WHAT YOU NEED TO DO: The pictures are to be dropped, and the records below are to be restated word for word.

(Front-end code change data)
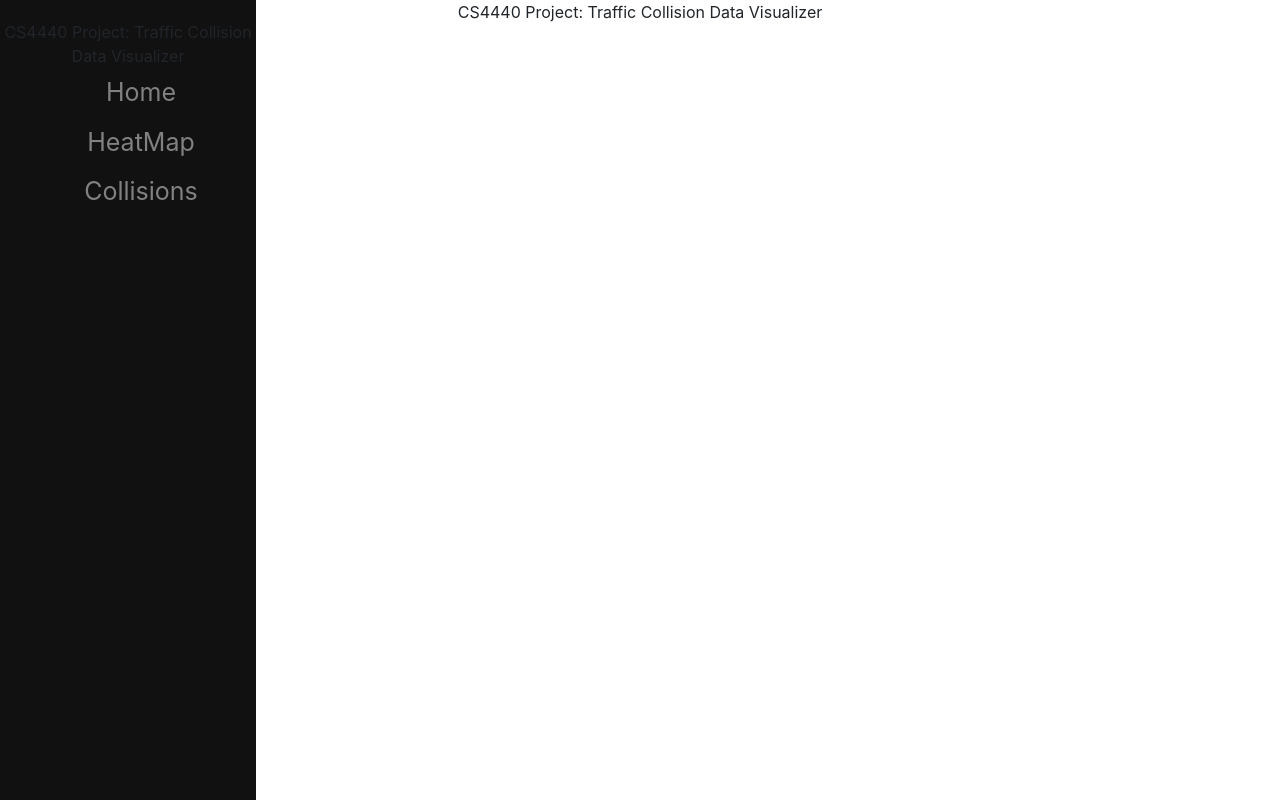
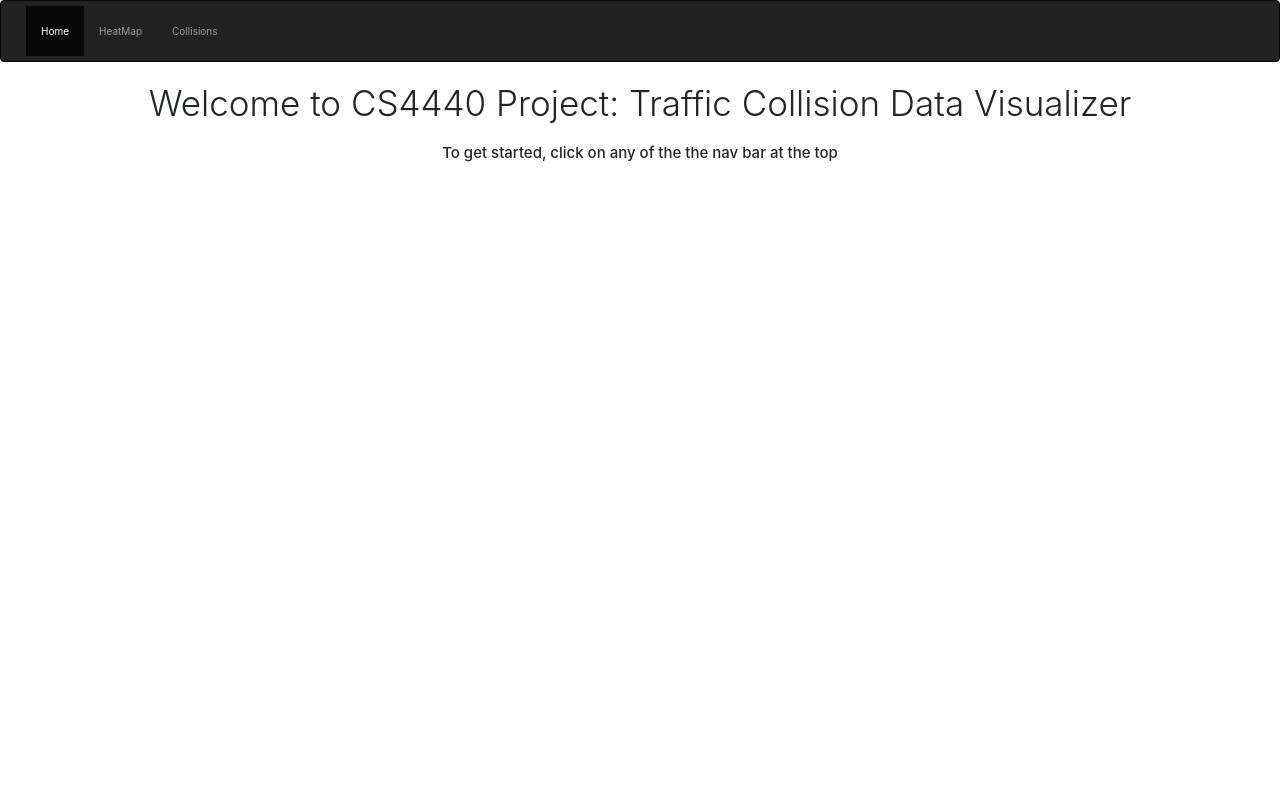
Before and after one commit to Chauman4/CS4440Project, a React (Create React App) app in the folder frontend/: page / in a window 1280 px wide. Built offline with nearby package versions, Linux system fonts and the light colour scheme.

Commit message:
add container for bar graph and change nav bar ui

```diff
--- a/frontend/public/index.html
+++ b/frontend/public/index.html
@@ -25,19 +25,11 @@
       Learn how to configure a non-root public URL by running `npm run build`.
     -->
     <title>React App</title>
+    <link rel="stylesheet" href="https://maxcdn.bootstrapcdn.com/bootstrap/3.3.5/css/bootstrap.min.css">
   </head>
   <body>
-    <noscript>You need to enable JavaScript to run this app.</noscript>
     <div id="root"></div>
-    <!--
-      This HTML file is a template.
-      If you open it directly in the browser, you will see an empty page.
-
-      You can add webfonts, meta tags, or analytics to this file.
-      The build step will place the bundled scripts into the <body> tag.
-
-      To begin the development, run `npm start` or `yarn start`.
-      To create a production bundle, use `npm run build` or `yarn build`.
-    -->
+    <script src="https://ajax.googleapis.com/ajax/libs/jquery/1.11.3/jquery.min.js"></script>
+    <script src="https://maxcdn.bootstrapcdn.com/bootstrap/3.3.5/js/bootstrap.min.js"></script>
   </body>
 </html>
--- a/frontend/src/App.js
+++ b/frontend/src/App.js
@@ -7,6 +7,7 @@ import HeatMap from "./components/HeatMap";
 import NavBar from "./components/NavBar";
 import Home from "./components/Home";
 import BarGraph from "./components/BarGraph";
+import BarGraphContainer from "./components/BarGraphContainer";
 import data from "./components/DummyData/bargraph.json";
 
 function App() {
@@ -14,13 +15,17 @@ function App() {
   return (
     <HashRouter>
       <div className="App">
+
         <NavBar/>
-        <Switch>
+
+        <div>
+          <Switch>
           <Route exact path="/" component={Home}/>
           <Route path="/1" component={HeatMap}/>
-          {console.log("App", data)}
-          <Route path="/2" render={() => <BarGraph data={data}/>}/>
+          <Route path="/2" render={() => <BarGraphContainer data={data}/>}/>
         </Switch>
+        </div>
+
       </div>
     </HashRouter>
   );
--- /dev/null
+++ b/frontend/src/components/BarGraphContainer.js
@@ -0,0 +1,18 @@
+import React, { useState } from 'react';
+import 'bootstrap/dist/css/bootstrap.min.css';
+import BarGraph from './BarGraph';
+
+class BarGraphContainer extends React.Component {
+
+    render () {
+        var data = this.props.data;
+        console.log(data)
+        return (
+            <div class="container">
+                <BarGraph data={data}/>
+            </div>
+        )
+    }
+}
+
+export default BarGraphContainer;
--- a/frontend/src/components/Home.js
+++ b/frontend/src/components/Home.js
@@ -1,11 +1,15 @@
 import React, { useState } from 'react';
-import { useHistory, Switch, Route, Link, BrowserRouter } from 'react-router-dom';
+// import { useHistory, Switch, Route, Link, BrowserRouter } from 'react-router-dom';
 import 'bootstrap/dist/css/bootstrap.min.css';
 
 function Home() {
     return (
         <div class="container">
-            CS4440 Project: Traffic Collision Data Visualizer
+            <h1 class="display-4">Welcome to CS4440 Project: Traffic Collision Data Visualizer</h1>
+            <br/>
+            <h4>
+                To get started, click on any of the the nav bar at the top
+            </h4>
         </div>
     )
 }
--- a/frontend/src/components/NavBar.js
+++ b/frontend/src/components/NavBar.js
@@ -1,14 +1,18 @@
 import React, { useState } from 'react';
 import { useHistory, Switch, Route, Link, BrowserRouter } from 'react-router-dom';
-import 'bootstrap/dist/css/bootstrap.min.css';
 
 function NavBar() {
     return (
-        <div class="sidenav">
-            CS4440 Project: Traffic Collision Data Visualizer
-            <Link to="/">Home</Link>
-            <Link to="/1">HeatMap</Link>
-            <Link to="/2">Collisions</Link>
+        <div class="navbar navbar-expand-lg navbar-inverse">
+            <div class="navbar-inner">
+                <div class="container">
+                    <ul class="nav navbar-nav">
+                        <li class="active"><Link to="/">Home</Link></li>
+                        <li><Link to="/1">HeatMap</Link></li>
+                        <li><Link to="/2">Collisions</Link></li>
+                    </ul>
+                </div>
+            </div>
         </div>
     )
 }
```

OUTPUT OF THE TASK:
Before and after one commit to Chauman4/CS4440Project, a React (Create React App) app in the folder frontend/: page / in a window 1280 px wide. Built offline with nearby package versions, Linux system fonts and the light colour scheme.

Commit message:
add container for bar graph and change nav bar ui

```diff
--- a/frontend/public/index.html
+++ b/frontend/public/index.html
@@ -25,19 +25,11 @@
       Learn how to configure a non-root public URL by running `npm run build`.
     -->
     <title>React App</title>
+    <link rel="stylesheet" href="https://maxcdn.bootstrapcdn.com/bootstrap/3.3.5/css/bootstrap.min.css">
   </head>
   <body>
-    <noscript>You need to enable JavaScript to run this app.</noscript>
     <div id="root"></div>
-    <!--
-      This HTML file is a template.
-      If you open it directly in the browser, you will see an empty page.
-
-      You can add webfonts, meta tags, or analytics to this file.
-      The build step will place the bundled scripts into the <body> tag.
-
-      To begin the development, run `npm start` or `yarn start`.
-      To create a production bundle, use `npm run build` or `yarn build`.
-    -->
+    <script src="https://ajax.googleapis.com/ajax/libs/jquery/1.11.3/jquery.min.js"></script>
+    <script src="https://maxcdn.bootstrapcdn.com/bootstrap/3.3.5/js/bootstrap.min.js"></script>
   </body>
 </html>
--- a/frontend/src/App.js
+++ b/frontend/src/App.js
@@ -7,6 +7,7 @@ import HeatMap from "./components/HeatMap";
 import NavBar from "./components/NavBar";
 import Home from "./components/Home";
 import BarGraph from "./components/BarGraph";
+import BarGraphContainer from "./components/BarGraphContainer";
 import data from "./components/DummyData/bargraph.json";
 
 function App() {
@@ -14,13 +15,17 @@ function App() {
   return (
     <HashRouter>
       <div className="App">
+
         <NavBar/>
-        <Switch>
+
+        <div>
+          <Switch>
           <Route exact path="/" component={Home}/>
           <Route path="/1" component={HeatMap}/>
-          {console.log("App", data)}
-          <Route path="/2" render={() => <BarGraph data={data}/>}/>
+          <Route path="/2" render={() => <BarGraphContainer data={data}/>}/>
         </Switch>
+        </div>
+
       </div>
     </HashRouter>
   );
--- /dev/null
+++ b/frontend/src/components/BarGraphContainer.js
@@ -0,0 +1,18 @@
+import React, { useState } from 'react';
+import 'bootstrap/dist/css/bootstrap.min.css';
+import BarGraph from './BarGraph';
+
+class BarGraphContainer extends React.Component {
+
+    render () {
+        var data = this.props.data;
+        console.log(data)
+        return (
+            <div class="container">
+                <BarGraph data={data}/>
+            </div>
+        )
+    }
+}
+
+export default BarGraphContainer;
--- a/frontend/src/components/Home.js
+++ b/frontend/src/components/Home.js
@@ -1,11 +1,15 @@
 import React, { useState } from 'react';
-import { useHistory, Switch, Route, Link, BrowserRouter } from 'react-router-dom';
+// import { useHistory, Switch, Route, Link, BrowserRouter } from 'react-router-dom';
 import 'bootstrap/dist/css/bootstrap.min.css';
 
 function Home() {
     return (
         <div class="container">
-            CS4440 Project: Traffic Collision Data Visualizer
+            <h1 class="display-4">Welcome to CS4440 Project: Traffic Collision Data Visualizer</h1>
+            <br/>
+            <h4>
+                To get started, click on any of the the nav bar at the top
+            </h4>
         </div>
     )
 }
--- a/frontend/src/components/NavBar.js
+++ b/frontend/src/components/NavBar.js
@@ -1,14 +1,18 @@
 import React, { useState } from 'react';
 import { useHistory, Switch, Route, Link, BrowserRouter } from 'react-router-dom';
-import 'bootstrap/dist/css/bootstrap.min.css';
 
 function NavBar() {
     return (
-        <div class="sidenav">
-            CS4440 Project: Traffic Collision Data Visualizer
-            <Link to="/">Home</Link>
-            <Link to="/1">HeatMap</Link>
-            <Link to="/2">Collisions</Link>
+        <div class="navbar navbar-expand-lg navbar-inverse">
+            <div class="navbar-inner">
+                <div class="container">
+                    <ul class="nav navbar-nav">
+                        <li class="active"><Link to="/">Home</Link></li>
+                        <li><Link to="/1">HeatMap</Link></li>
+                        <li><Link to="/2">Collisions</Link></li>
+                    </ul>
+                </div>
+            </div>
         </div>
     )
 }
```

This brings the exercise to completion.